News. What if we all received $1,000 per month as basic income? During Homelessness Awareness Week, read about what some college students are doing to humanize poverty and food insecurity. Poverty is increasing faster in Richmond’s suburbs than in the city. As SNAP requirements stiffen, more Kansas residents are dropping off the state’s rolls. How can economic and demographics affect a community’s health concerns? Take a look at Chicago for an example.
5 post-election updates. Need new Election 2016 angles? Here you go:

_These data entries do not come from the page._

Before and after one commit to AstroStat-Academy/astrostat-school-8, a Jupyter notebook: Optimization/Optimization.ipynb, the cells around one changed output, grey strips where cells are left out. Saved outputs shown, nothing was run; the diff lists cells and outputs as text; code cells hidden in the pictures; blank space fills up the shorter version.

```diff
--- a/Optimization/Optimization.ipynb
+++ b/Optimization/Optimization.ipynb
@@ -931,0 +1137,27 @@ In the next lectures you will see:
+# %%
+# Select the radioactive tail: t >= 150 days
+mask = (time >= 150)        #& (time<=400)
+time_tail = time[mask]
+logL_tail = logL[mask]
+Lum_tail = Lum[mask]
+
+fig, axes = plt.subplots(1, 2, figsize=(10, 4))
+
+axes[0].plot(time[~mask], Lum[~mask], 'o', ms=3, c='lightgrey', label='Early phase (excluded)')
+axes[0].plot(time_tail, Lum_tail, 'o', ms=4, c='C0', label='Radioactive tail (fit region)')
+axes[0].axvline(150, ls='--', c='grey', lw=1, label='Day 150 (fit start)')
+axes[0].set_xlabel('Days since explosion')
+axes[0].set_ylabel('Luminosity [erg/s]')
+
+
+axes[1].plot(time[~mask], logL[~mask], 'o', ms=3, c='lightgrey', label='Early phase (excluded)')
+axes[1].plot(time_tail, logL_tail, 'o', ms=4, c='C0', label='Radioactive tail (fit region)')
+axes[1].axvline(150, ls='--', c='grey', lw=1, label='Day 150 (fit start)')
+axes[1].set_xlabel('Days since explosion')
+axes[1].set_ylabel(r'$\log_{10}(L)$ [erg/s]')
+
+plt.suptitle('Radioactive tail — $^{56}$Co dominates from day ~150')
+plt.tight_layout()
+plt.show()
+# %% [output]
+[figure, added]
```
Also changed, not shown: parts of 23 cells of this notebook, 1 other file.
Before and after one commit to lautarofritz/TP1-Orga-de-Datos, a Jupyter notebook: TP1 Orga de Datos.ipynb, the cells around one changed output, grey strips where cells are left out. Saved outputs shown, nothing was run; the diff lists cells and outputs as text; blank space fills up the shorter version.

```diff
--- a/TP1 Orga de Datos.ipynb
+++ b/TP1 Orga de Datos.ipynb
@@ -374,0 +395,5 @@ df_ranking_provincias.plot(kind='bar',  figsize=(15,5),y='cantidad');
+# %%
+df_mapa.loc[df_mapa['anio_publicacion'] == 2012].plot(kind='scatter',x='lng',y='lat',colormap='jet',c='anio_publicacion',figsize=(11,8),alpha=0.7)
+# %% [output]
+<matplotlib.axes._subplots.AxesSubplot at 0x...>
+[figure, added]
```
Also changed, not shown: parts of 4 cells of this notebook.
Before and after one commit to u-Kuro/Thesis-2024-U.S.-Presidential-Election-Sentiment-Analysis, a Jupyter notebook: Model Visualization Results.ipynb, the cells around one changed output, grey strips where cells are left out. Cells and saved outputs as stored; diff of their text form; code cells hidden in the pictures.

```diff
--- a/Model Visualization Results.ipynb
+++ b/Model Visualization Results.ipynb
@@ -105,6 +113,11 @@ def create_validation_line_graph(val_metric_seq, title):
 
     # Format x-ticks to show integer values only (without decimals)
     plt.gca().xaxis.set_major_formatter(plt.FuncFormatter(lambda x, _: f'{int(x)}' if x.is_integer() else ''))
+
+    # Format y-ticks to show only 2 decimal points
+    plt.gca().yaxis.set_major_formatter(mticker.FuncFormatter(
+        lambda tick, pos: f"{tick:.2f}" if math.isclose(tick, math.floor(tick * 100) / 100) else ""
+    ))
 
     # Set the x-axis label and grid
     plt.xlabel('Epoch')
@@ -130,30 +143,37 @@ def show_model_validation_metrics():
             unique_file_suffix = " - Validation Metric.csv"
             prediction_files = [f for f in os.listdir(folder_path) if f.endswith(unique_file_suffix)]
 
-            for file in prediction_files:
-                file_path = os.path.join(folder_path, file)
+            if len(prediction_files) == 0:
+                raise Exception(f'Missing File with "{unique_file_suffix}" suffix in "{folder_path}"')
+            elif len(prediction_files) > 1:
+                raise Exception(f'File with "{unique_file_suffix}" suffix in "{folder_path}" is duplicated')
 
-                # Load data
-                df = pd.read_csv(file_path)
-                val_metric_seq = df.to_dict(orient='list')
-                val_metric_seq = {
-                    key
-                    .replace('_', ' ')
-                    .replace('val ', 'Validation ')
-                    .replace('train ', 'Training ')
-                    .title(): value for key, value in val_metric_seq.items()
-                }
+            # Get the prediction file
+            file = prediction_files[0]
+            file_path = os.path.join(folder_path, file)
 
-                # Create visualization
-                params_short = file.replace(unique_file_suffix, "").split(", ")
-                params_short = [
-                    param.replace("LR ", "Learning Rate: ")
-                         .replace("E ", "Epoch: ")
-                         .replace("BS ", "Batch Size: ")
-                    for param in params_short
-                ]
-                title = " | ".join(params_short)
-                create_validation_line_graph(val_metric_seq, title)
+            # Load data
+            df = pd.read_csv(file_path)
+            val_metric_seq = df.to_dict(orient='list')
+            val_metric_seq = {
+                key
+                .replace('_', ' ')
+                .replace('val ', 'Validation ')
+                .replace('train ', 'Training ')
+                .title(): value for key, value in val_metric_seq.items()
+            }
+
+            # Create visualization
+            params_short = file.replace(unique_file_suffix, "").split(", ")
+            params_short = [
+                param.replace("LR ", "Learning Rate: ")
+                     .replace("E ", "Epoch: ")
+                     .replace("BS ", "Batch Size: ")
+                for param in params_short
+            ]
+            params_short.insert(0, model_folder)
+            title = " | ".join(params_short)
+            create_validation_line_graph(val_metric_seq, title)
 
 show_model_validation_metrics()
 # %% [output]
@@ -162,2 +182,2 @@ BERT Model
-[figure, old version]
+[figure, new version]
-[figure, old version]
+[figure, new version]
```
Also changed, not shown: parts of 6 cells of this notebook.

  • Americans’ confidence in the U.S. economy jumped after the election, Gallup says. It move from slightly negative to slightly positive – the first time the index has been positive since March. Republicans’ economic outlook has improved dramatically, in particular.
  • Similarly, expectations of Trump’s administration are high for the economybut low for race relations, Gallup says. About 60 percent say he will be able to reduce unemployment, create new jobs and improve the economy. About 50 percent believe he will cut takes, improve education and improve health care in the country.
  • A new Department of Health and Human Services report talks about the first year of the Rural IMPACT demonstration, which is trying to reduce poverty through services for both children and parents. Read more about the 10 demo sites and suggestions for the future.
  • Want to explain Trump’s views on six major health care issues? Kaiser talks about Medicaid, Medicare, prescription drugs, reproductive health, opioids and health insurance.
  • Brookings brings us four trends from state and local elections last week:
    • Voters are ambivalent about amenity-driven economic development strategies such as casinos or sports facilities.
    • They’re trying to boost wages with public policy.
    • They’re also grappling with affordable housing answers.
    • Voters are still supporting local and regional transportation.
Reporting thoughts. Whites are more likely than nonwhites to speak to local journalists, Pew says. Check out the data. About a quarter of adults say they’ve ever done so. Whites, college graduates and those with higher incomes are more likely to be interviewed. What can we as journalists do to expand our reach?
Carefully curating for you,
Carolyn Crist

Leave a Reply

Your email address will not be published. Required fields are marked *